The Government was defeated. Cooney and Cruise O’Brien were amongst those who lost their seats. Cosgrave left the Taoiseachship at the Park to be returned to Jack Lynch, and then resigned his party leadership to his old nemesis Garret Fitzgerald. In the next decade, he must have got a certain satisfaction noting how the economist was no better than he at resolving the problems of recession. By then, however, he had retired from the Dail. His son succeeded him there, only to lose his seat and later his membership of Fine Gael. Some compensation was given the father by Fine Gael’s landslide victory in 2011. What he thought of its seat losses in 2016 is not recorded.

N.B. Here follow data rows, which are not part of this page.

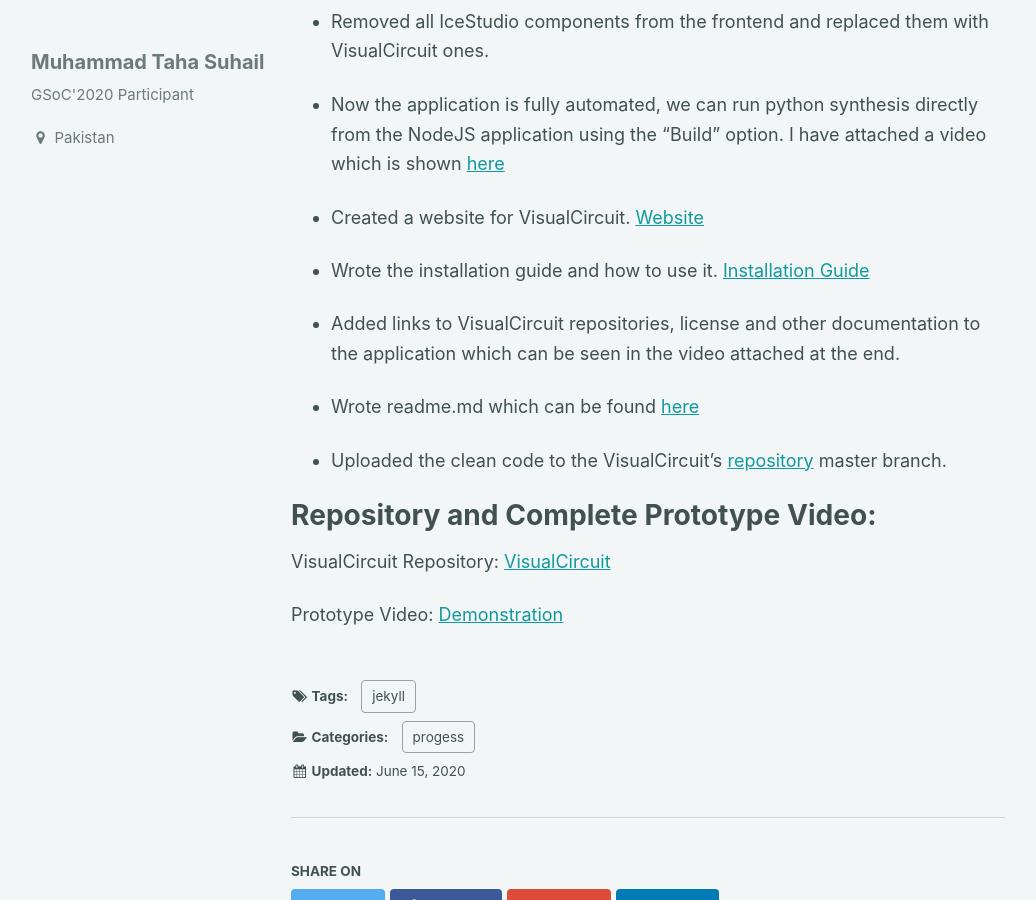
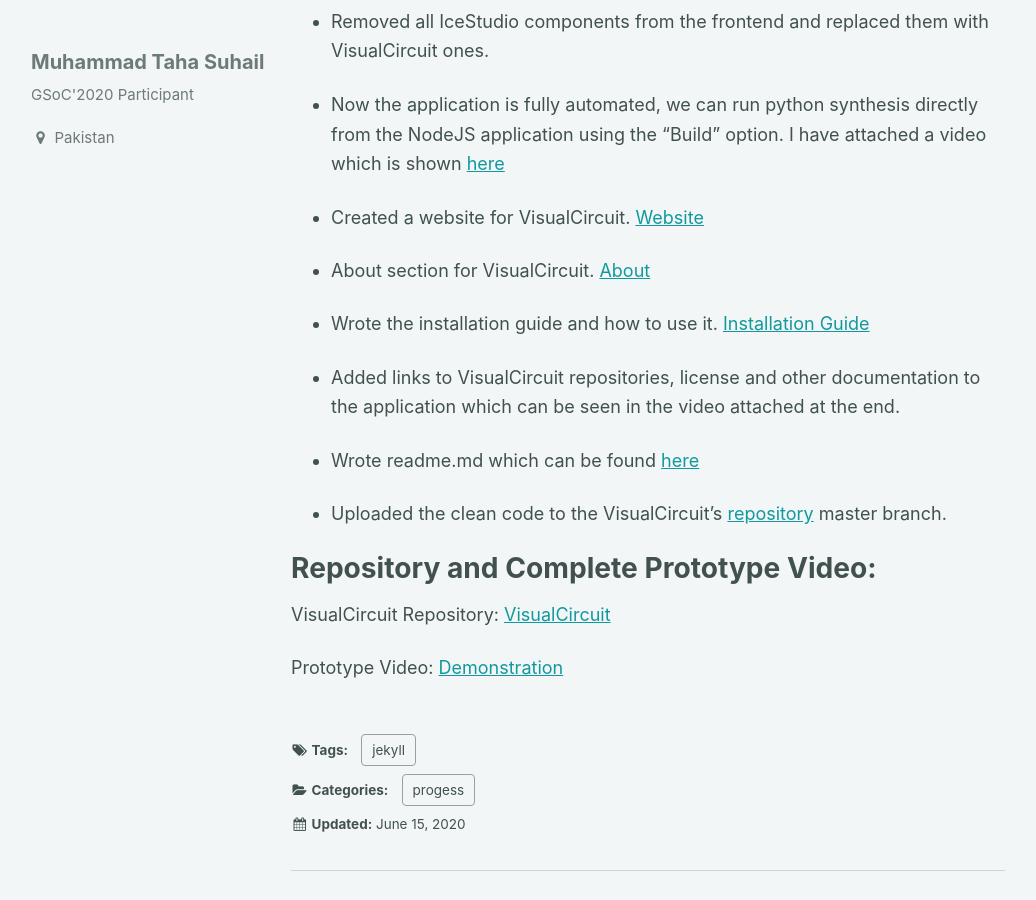
Before and after one commit to TheRoboticsClub/colab-gsoc2020-Muhammad_Taha, a Jekyll site: the page built from docs/_posts/2020-06-24-Week-4-GSoC.md, in a window 1280 px wide and 900 px high, scrolled down 400 px. Shown: the whole window, without its empty margins (7-1043 px from the left). Built offline with Jekyll 4.4.1, drawn with Linux system fonts in a browser that asks for light colours.

Commit message:
Update 2020-06-24-Week-4-GSoC.md

```diff
--- a/docs/_posts/2020-06-24-Week-4-GSoC.md
+++ b/docs/_posts/2020-06-24-Week-4-GSoC.md
@@ -15,6 +15,8 @@
 
 - Created a website for VisualCircuit. [Website]( https://jderobot.github.io/VisualCircuit/)
 
+- About section for VisualCircuit. [About](https://jderobot.github.io/VisualCircuit/about/)
+
 - Wrote the installation guide and how to use it. [Installation Guide]( https://jderobot.github.io/VisualCircuit/install/)
 
 - Added links to VisualCircuit repositories, license and other documentation to the application which can be seen in the video attached at the end.
```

Cosgrave had energy and determination. His 1973 victory had been generally welcomed, in that there was a feeling that some sort of change was needed from the unimaginative conservatism of Lynch. Inevitably, there was disagreement as to what sort of change was required. Probably, had Labour maintained its previous independence, it would have strengthened its position, despite Fianna Fail continuing in power, and be strongly placed in the next contest. There comes the problem; Labour had no more of a solution to the national question than Fianna Fail, Fine Gael, or, in its strategy, the Republican Movement. None of these have ever questioned the class nature of state power in Ireland, let alone generally. All that can be said is that the electorate of the Republic abandoned King Log for a new ruler and then, when he revealed himself as King Stork, abandoned him with relief for the old Log. The moral (not Aesop’s) is that the working people need their own revolutionary party to lead them to organise to take state power. Like all morals, it is easier said than done.